Silence of the Lamb: Meaning of 3-point sign remains unclear



Sometimes the high five, chest bump or butt slap simply won’t suffice.

In which case, throw those fingers up.

Select players on the UK basketball team, notably freshman forward Terrence Jones and freshman guard Doron Lamb, have been celebrating their smooth shooting from beyond the arc in interesting fashion.

From the beginning of the season, but more so as of late, Lamb and Jones hold one hand to their face, make a circle with their index finger and thumb and flare their remaining three fingers at opponents after knocking down a trey.

Opponents have been unfazed, so what’s the significance, if any, you ask?

“I can’t tell anybody what it means,” said Lamb, who leads the Cats in 3-point percentage. “It’s just a signal we throw up for a 3-pointer.”

“No comment,” added Lamb’s teammate Stacey Poole, who sat next to Lamb while he remained secretive of the special hand signal.

The reasoning behind the signal may remain shrouded in mystery, but it does exemplify a swagger sometimes thought to be absent from this year’s version of the Cats.

The Cats’ celebratory gesture is refreshing considering we live in a world where football players are fined or penalized for excessive end zone celebrations, soccer players are assessed a yellow card for removing their jerseys after scoring a goal and basketball players hanging on the rim after that emphatic dunk for that extra second get whistled for a technical foul.

These celebrations are fun and provide entertainment.
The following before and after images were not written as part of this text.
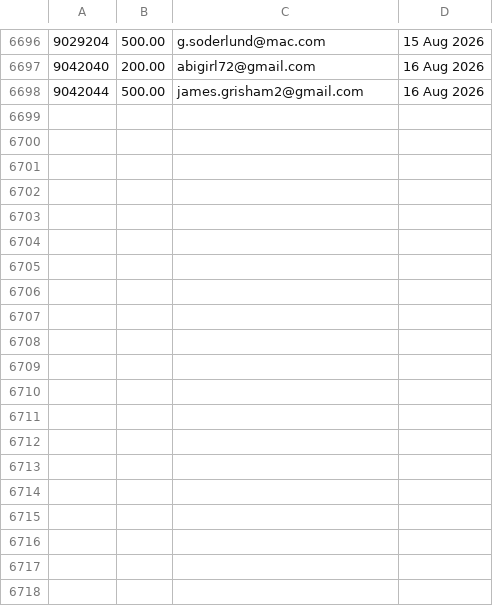
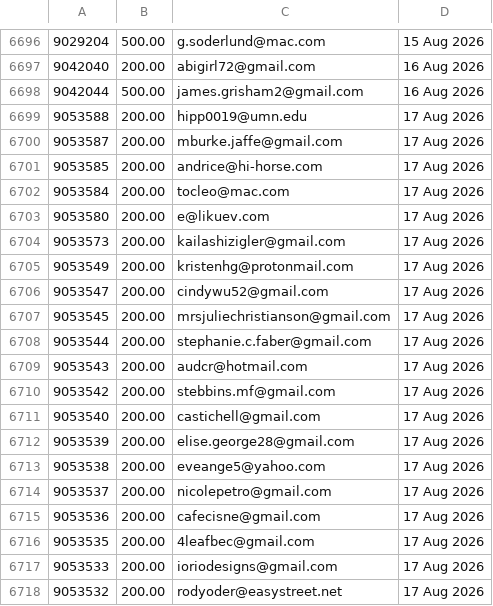
Before and after one commit to jdeck88/ffcsa_scripts, a CSV file: localline/data/order_data_PRODUCTION_success.csv, drawn as a sheet; only a part is shown, gaps mark what is left out; the diff covers the shown part only.

Commit message:
Update data files

```diff
--- a/localline/data/order_data_PRODUCTION_success.csv
+++ b/localline/data/order_data_PRODUCTION_success.csv
@@ -6698 +6698,21 @@
 9042044,500.00,james.grisham2@gmail.com,16 Aug 2026
+9053588,200.00,hipp0019@umn.edu,17 Aug 2026
+9053587,200.00,mburke.jaffe@gmail.com,17 Aug 2026
+9053585,200.00,andrice@hi-horse.com,17 Aug 2026
+9053584,200.00,tocleo@mac.com,17 Aug 2026
+9053580,200.00,e@likuev.com,17 Aug 2026
+9053573,200.00,kailashizigler@gmail.com,17 Aug 2026
+9053549,200.00,kristenhg@protonmail.com,17 Aug 2026
+9053547,200.00,cindywu52@gmail.com,17 Aug 2026
+9053545,200.00,mrsjuliechristianson@gmail.com,17 Aug 2026
+9053544,200.00,stephanie.c.faber@gmail.com,17 Aug 2026
+9053543,200.00,audcr@hotmail.com,17 Aug 2026
+9053542,200.00,stebbins.mf@gmail.com,17 Aug 2026
+9053540,200.00,castichell@gmail.com,17 Aug 2026
+9053539,200.00,elise.george28@gmail.com,17 Aug 2026
+9053538,200.00,eveange5@yahoo.com,17 Aug 2026
+9053537,200.00,nicolepetro@gmail.com,17 Aug 2026
+9053536,200.00,cafecisne@gmail.com,17 Aug 2026
+9053535,200.00,4leafbec@gmail.com,17 Aug 2026
+9053533,200.00,ioriodesigns@gmail.com,17 Aug 2026
+9053532,200.00,rodyoder@easystreet.net,17 Aug 2026
```
Also changed, not shown: 17 added rows elsewhere in this file, localline/data/order_data_PRODUCTION_fail.csv.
Last time I checked, sports are supposed to be fun and provide entertainment, so celebrations should be better embraced in today’s sporting culture.

The Cats’ hand signal is reminiscent of the showmanship the Los Angeles Clippers frequently flaunted during the 2000-01 NBA season, a year in which the Clippers weren’t the best team in the NBA, yet they were arguably among the most exciting.
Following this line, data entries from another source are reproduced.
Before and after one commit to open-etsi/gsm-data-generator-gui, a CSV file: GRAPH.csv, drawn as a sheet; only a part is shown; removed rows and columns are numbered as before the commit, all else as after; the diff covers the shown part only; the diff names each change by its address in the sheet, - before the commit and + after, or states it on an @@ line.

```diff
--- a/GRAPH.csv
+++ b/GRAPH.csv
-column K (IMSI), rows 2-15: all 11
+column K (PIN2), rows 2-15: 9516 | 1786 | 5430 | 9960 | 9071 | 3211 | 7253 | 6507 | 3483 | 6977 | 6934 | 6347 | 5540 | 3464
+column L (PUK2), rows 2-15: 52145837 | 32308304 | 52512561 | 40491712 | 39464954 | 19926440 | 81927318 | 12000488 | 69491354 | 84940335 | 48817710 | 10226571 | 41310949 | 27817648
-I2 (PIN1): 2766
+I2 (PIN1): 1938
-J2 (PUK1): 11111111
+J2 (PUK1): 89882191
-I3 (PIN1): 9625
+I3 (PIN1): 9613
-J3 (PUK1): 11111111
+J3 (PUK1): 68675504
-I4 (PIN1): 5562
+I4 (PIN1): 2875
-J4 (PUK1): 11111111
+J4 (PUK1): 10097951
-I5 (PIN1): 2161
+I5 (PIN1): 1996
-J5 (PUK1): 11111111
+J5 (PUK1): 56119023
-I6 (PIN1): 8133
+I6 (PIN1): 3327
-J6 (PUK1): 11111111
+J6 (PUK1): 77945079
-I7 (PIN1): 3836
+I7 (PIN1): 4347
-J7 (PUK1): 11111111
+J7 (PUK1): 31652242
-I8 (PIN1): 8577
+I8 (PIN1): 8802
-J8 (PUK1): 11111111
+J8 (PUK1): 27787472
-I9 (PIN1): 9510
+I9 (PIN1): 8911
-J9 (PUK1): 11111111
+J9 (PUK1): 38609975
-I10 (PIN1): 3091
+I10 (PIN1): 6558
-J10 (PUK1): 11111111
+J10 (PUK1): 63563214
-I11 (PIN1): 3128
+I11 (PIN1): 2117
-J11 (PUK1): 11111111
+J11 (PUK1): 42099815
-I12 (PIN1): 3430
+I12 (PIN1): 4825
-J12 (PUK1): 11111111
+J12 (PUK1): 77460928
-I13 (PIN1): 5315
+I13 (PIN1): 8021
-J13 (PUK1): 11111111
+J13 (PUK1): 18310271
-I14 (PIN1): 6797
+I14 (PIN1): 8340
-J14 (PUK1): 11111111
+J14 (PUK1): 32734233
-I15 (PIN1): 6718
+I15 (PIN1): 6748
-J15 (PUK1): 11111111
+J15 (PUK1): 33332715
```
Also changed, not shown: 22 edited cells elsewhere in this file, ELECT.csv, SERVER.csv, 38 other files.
That Clippers team was stocked with young talent, including Elton Brand (when he was still a legitimate double-double threat), Lamar Odom (when he wasn’t eloped to a Kardashian), Corey Maggette (when he sported cornrows), Quentin Richardson (when he had yet to experience being traded multiple times) and Darius Miles (when he was still playing in the NBA). All five players were first- or second-year pros at the time.
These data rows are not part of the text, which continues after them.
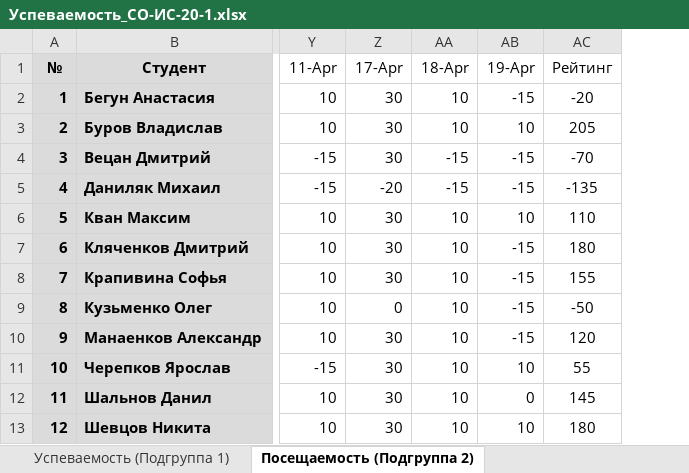
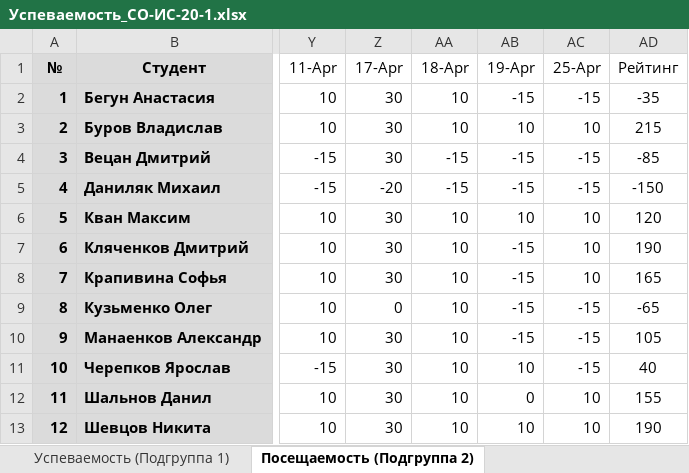
Before and after one commit to TheBandik/IT-and-IS-development-platforms, an Excel workbook: Успеваемость_СО-ИС-20-1.xlsx, sheet Посещаемость (Подгруппа 2), drawn as a sheet; only a part is shown, gaps mark what is left out; values as stored, in another font and other column widths than the file's, no borders; conditional formats not drawn; addresses are those after the commit; the diff names each change by its address in the sheet, - before the commit and + after, or states it on an @@ line.

Commit message:
update grades

```diff
--- a/Успеваемость_СО-ИС-20-1.xlsx (sheet Посещаемость (Подгруппа 2))
+++ b/Успеваемость_СО-ИС-20-1.xlsx (sheet Посещаемость (Подгруппа 2))
+column AC (25-Apr), rows 2-13: -15 | 10 | -15 | -15 | 10 | 10 | 10 | -15 | -15 | -15 | 10 | 10
-AD2 (Рейтинг): -20
+AD2 (Рейтинг): -35
-AD3 (Рейтинг): 205
+AD3 (Рейтинг): 215
-AD4 (Рейтинг): -70
+AD4 (Рейтинг): -85
-AD5 (Рейтинг): -135
+AD5 (Рейтинг): -150
-AD6 (Рейтинг): 110
+AD6 (Рейтинг): 120
-AD7 (Рейтинг): 180
+AD7 (Рейтинг): 190
-AD8 (Рейтинг): 155
+AD8 (Рейтинг): 165
-AD9 (Рейтинг): -50
+AD9 (Рейтинг): -65
-AD10 (Рейтинг): 120
+AD10 (Рейтинг): 105
-AD11 (Рейтинг): 55
+AD11 (Рейтинг): 40
-AD12 (Рейтинг): 145
+AD12 (Рейтинг): 155
-AD13 (Рейтинг): 180
+AD13 (Рейтинг): 190
```
Also changed, not shown: sheet Успеваемость (Подгруппа 2).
Richardson and Miles, close friends with each other, began celebrating nice plays — 3-pointers, alley-oops, dunks, steals and almost everything else — with a signature two-handed fist bump to the forehead. (Example of Miles celebrating:

So, is the Cats’ celebration an homage to the former Clippers’ high-flying, push-the-pace young guns?

“Something like that, yeah,” Lamb said. “It’s our little thing we do and we’ll keep doing it ‘til the end of the year.”

The Clippers never explained the symbolism of the fist bump, so don’t expect Lamb to break his silence anytime soon

Just know that the Cats continue to give the finger, three in fact, to those who don’t appreciate showmanship.